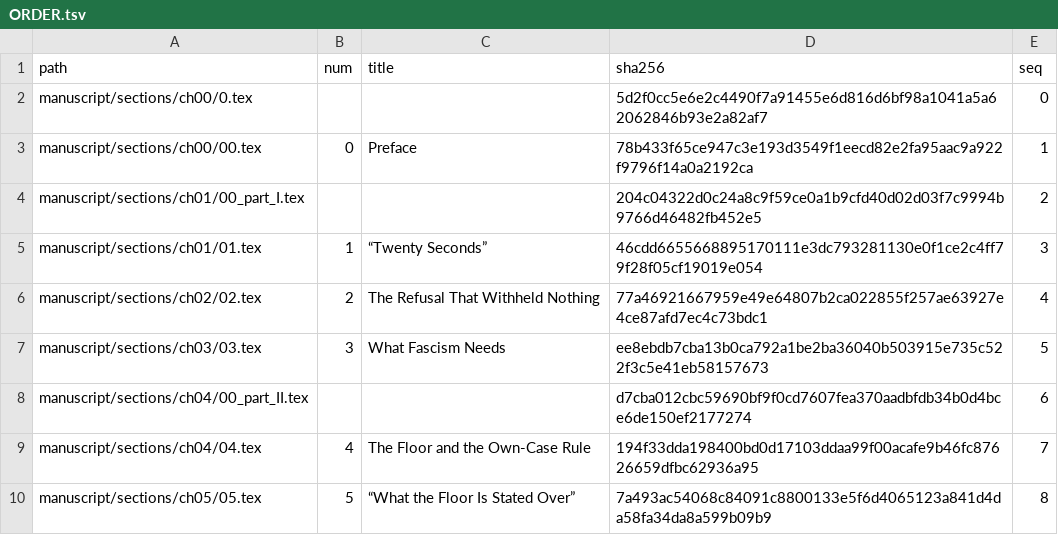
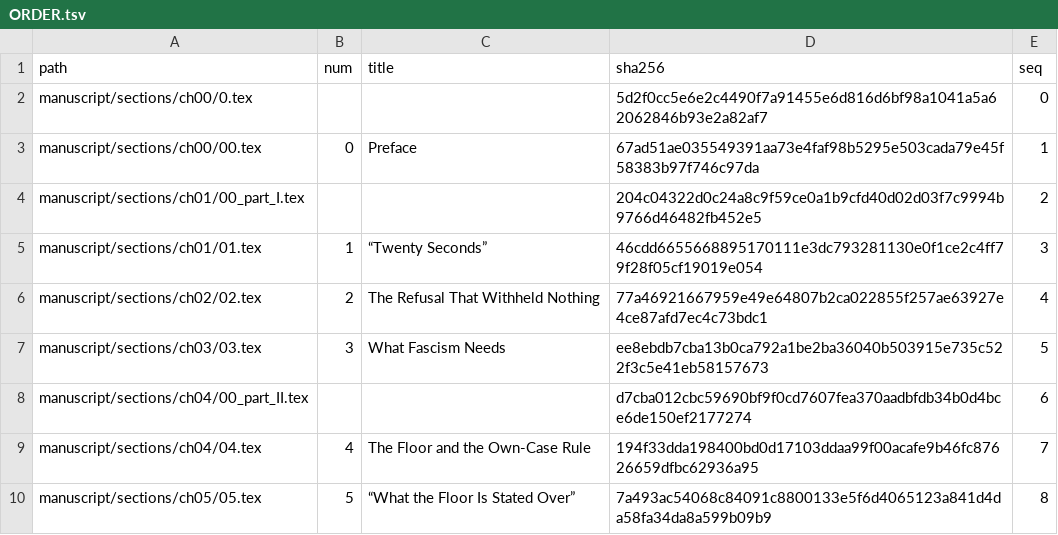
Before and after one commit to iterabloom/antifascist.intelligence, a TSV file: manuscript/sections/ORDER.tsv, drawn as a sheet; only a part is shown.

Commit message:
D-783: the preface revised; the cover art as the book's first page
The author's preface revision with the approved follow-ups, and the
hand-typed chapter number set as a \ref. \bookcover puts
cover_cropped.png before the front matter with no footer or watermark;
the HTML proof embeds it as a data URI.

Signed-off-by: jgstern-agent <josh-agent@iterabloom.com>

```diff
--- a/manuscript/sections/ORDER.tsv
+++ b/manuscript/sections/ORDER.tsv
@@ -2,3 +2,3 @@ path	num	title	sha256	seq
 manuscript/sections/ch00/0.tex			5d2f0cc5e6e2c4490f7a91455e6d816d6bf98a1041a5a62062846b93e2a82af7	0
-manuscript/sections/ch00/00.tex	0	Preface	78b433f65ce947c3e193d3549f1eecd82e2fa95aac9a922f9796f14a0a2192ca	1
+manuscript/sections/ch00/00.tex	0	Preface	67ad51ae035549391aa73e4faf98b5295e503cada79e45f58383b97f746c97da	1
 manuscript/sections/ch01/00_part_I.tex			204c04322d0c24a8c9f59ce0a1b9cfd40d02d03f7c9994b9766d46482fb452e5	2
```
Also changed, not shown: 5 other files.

■ ■ ■ ■ ■

# Task to complete
Reproduce each line above exactly, but not a single picture.

# Output below
Before and after one commit to iterabloom/antifascist.intelligence, a TSV file: manuscript/sections/ORDER.tsv, drawn as a sheet; only a part is shown.

Commit message:
D-783: the preface revised; the cover art as the book's first page
The author's preface revision with the approved follow-ups, and the
hand-typed chapter number set as a \ref. \bookcover puts
cover_cropped.png before the front matter with no footer or watermark;
the HTML proof embeds it as a data URI.

Signed-off-by: jgstern-agent <josh-agent@iterabloom.com>

```diff
--- a/manuscript/sections/ORDER.tsv
+++ b/manuscript/sections/ORDER.tsv
@@ -2,3 +2,3 @@ path	num	title	sha256	seq
 manuscript/sections/ch00/0.tex			5d2f0cc5e6e2c4490f7a91455e6d816d6bf98a1041a5a62062846b93e2a82af7	0
-manuscript/sections/ch00/00.tex	0	Preface	78b433f65ce947c3e193d3549f1eecd82e2fa95aac9a922f9796f14a0a2192ca	1
+manuscript/sections/ch00/00.tex	0	Preface	67ad51ae035549391aa73e4faf98b5295e503cada79e45f58383b97f746c97da	1
 manuscript/sections/ch01/00_part_I.tex			204c04322d0c24a8c9f59ce0a1b9cfd40d02d03f7c9994b9766d46482fb452e5	2
```
Also changed, not shown: 5 other files.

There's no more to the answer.